Friday July 13th


US futures fluctuate as major banks report earnings and trade woes subside

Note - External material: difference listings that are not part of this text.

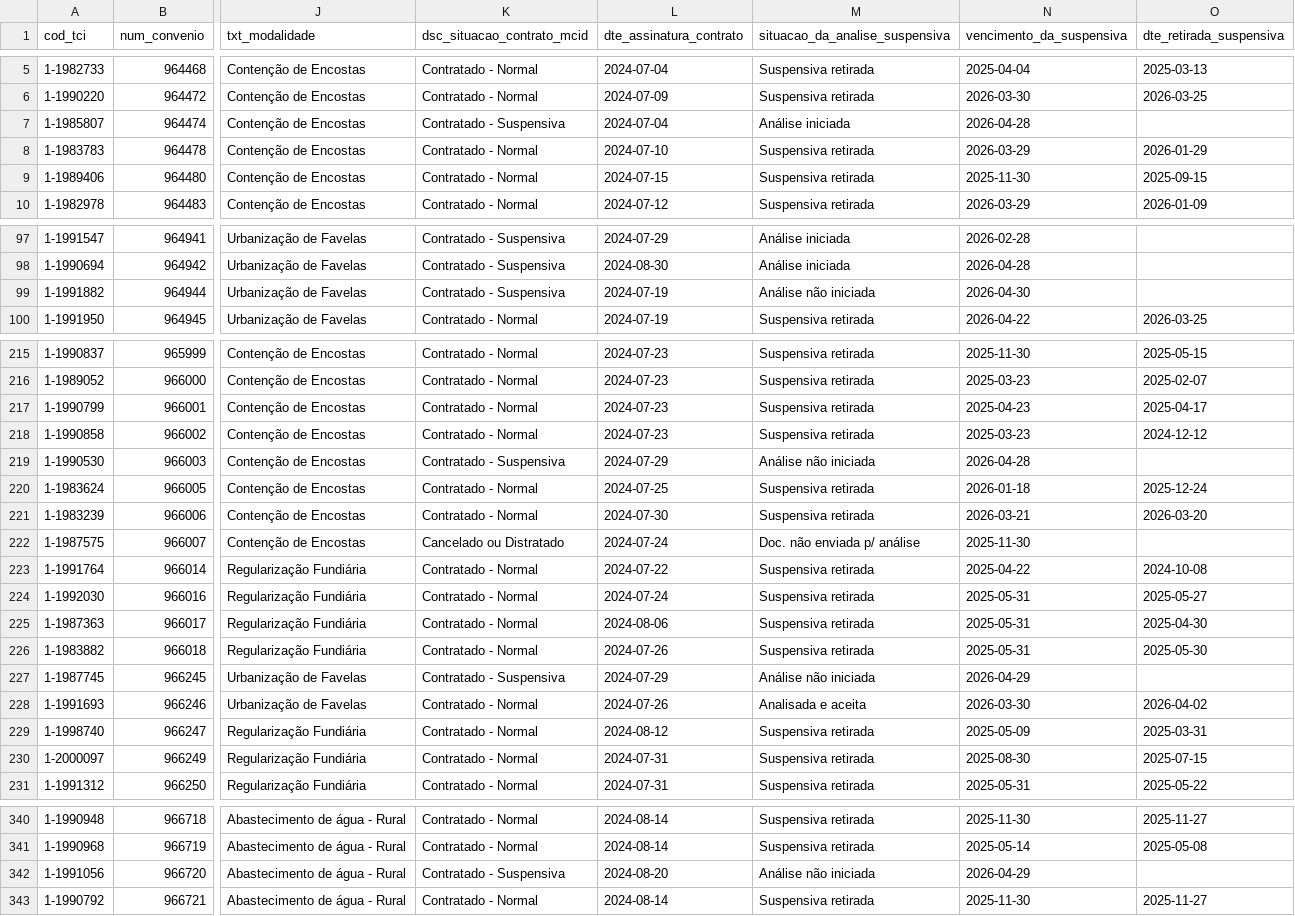
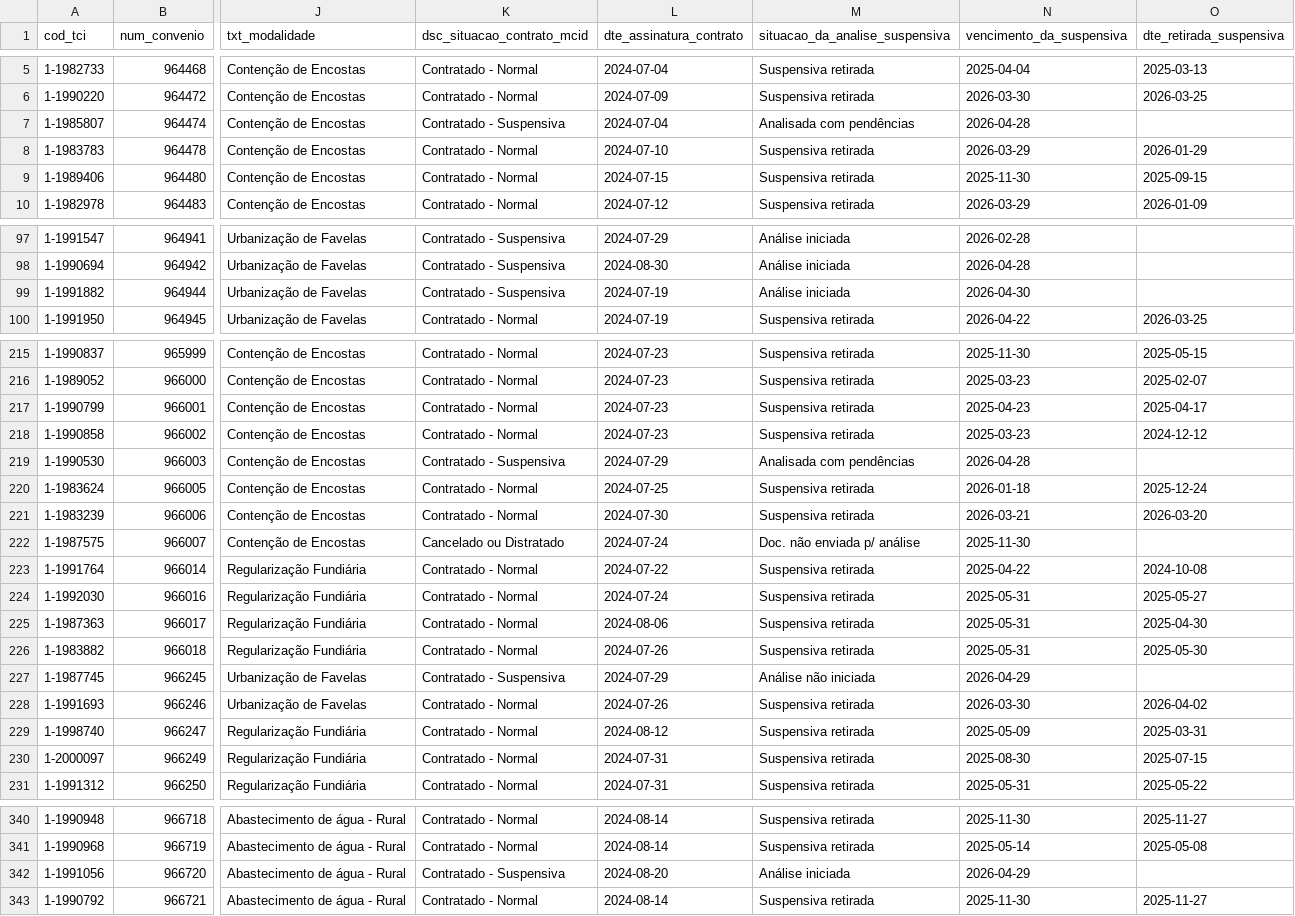
Before and after one commit to brunothiago/painel_dmp_pc32, a CSV file: src/data/base_pc_32.csv, drawn as a sheet; only a part is shown, gaps mark what is left out; the diff covers the shown part only; the diff names each change by its address in the sheet, - before the commit and + after, or states it on an @@ line.

```diff
--- a/src/data/base_pc_32.csv
+++ b/src/data/base_pc_32.csv
-M7 (situacao_da_analise_suspensiva): Análise iniciada
+M7 (situacao_da_analise_suspensiva): Analisada com pendências
-M99 (situacao_da_analise_suspensiva): Análise não iniciada
+M99 (situacao_da_analise_suspensiva): Análise iniciada
-M219 (situacao_da_analise_suspensiva): Análise não iniciada
+M219 (situacao_da_analise_suspensiva): Analisada com pendências
-M228 (situacao_da_analise_suspensiva): Analisada e aceita
+M228 (situacao_da_analise_suspensiva): Suspensiva retirada
-M342 (situacao_da_analise_suspensiva): Análise não iniciada
+M342 (situacao_da_analise_suspensiva): Análise iniciada
```
Also changed, not shown: 10 moved rows and 32 edited cells elsewhere in this file.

U.S. stock index futures hovered around the flatline on Friday as Wall Street looked to earnings reports from major banks. At around 7:40 a.m. ET, Dow Jones Industrial Average futures rose 6 points, but indicated a negative open of 7.89 points. Nasdaq 100 and the S&P 500 futures also pointed to a flat start to their respective trading sessions. While concerns about a potential broadening trade war between the U.S. and major economies keep investors on edge, Friday will see the release of a number of major corporate earnings. Before the bell, Citigroup, Wells Fargo, First Republic Bank, Infosys, and PNC Financial Services Group will publish their latest financial results. J.P. Morgan Chase reported better-than-expected earnings, sending its shares higher by 1 percent. On the data front, import prices are due out at 8:30 a.m. ET, followed by consumer sentiment at 10 a.m. ET. Elsewhere, the U.S. Federal Reserve is expected to publish its latest Monetary Policy Report to Congress. This comes prior to Fed Chair Jerome Powell's testimony next week before the House Financial Services Committee and the Senate Banking Committee. Atlanta Fed President Raphael Bostic will be in Virginia, taking part in a town hall chat at Northern Chapter of the Virginia Society of Certified Public Accountants in Falls Church. Elsewhere, investors will be keeping a close eye on the latest leg of President Donald Trump’s trip around Europe. On Friday, the U.S. incumbent is due to participate in a joint press conference with U.K. Prime Minister Theresa May, in addition to meeting with Queen Elizabeth II in Windsor. This comes as several protests against the U.S. president’s visit are due to take place. Asian shares closed higher on Friday, extending gains after Wall Street rebounded as technology stocks there touched all-time highs. There was also some relief coming from the lack of escalation in trade tensions between the U.S. and China. Japan led gains in the region, with the benchmark Nikkei 225 jumping 1.85 percent, or 409.39 points, to close at 22,597.35 as stocks extended Thursday's gains, with the yen weaker on the day. In Hong Kong, the Hang Seng Index edged higher by 0.23 percent by 3:28 p.m. Mainland indexes finished the Friday session mixed, with the Shanghai composite slipping 0.22 percent to 2,831.55 but the Shenzhen composite adding 0.46 percent to end at 1,604.45. Elsewhere, South Korea's Kospi climbed 1.13 percent to close at 2,310.90 as technology and banks notched gains. Oil prices reversed earlier losses on Friday but were set for a second straight week of decline after Libyan ports reopened and on the view that Iran might still export some crude despite U.S. sanctions. Brent crude rose 19 cents to $74.64 a barrel by 8:37 a.m. ET (1237 GMT), heading for a weekly fall of around 3 percent. U.S. benchmark West Texas Intermediate crude rose 39 cents to $70.72, set for a weekly decline of around 4 percent. Gold prices slid on Friday to their lowest in more than a week as the dollar rose due to easing trade tensions and weak demand for the precious metal due to expectations of higher interest rates in the United States. Spot gold was down 0.44 percent at $1,241.24 from an earlier $1,238.90, its lowest since July 3. It has fallen about 9 percent since the middle of April. U.S. gold futures slipped 0.41 percent to $1,241.50.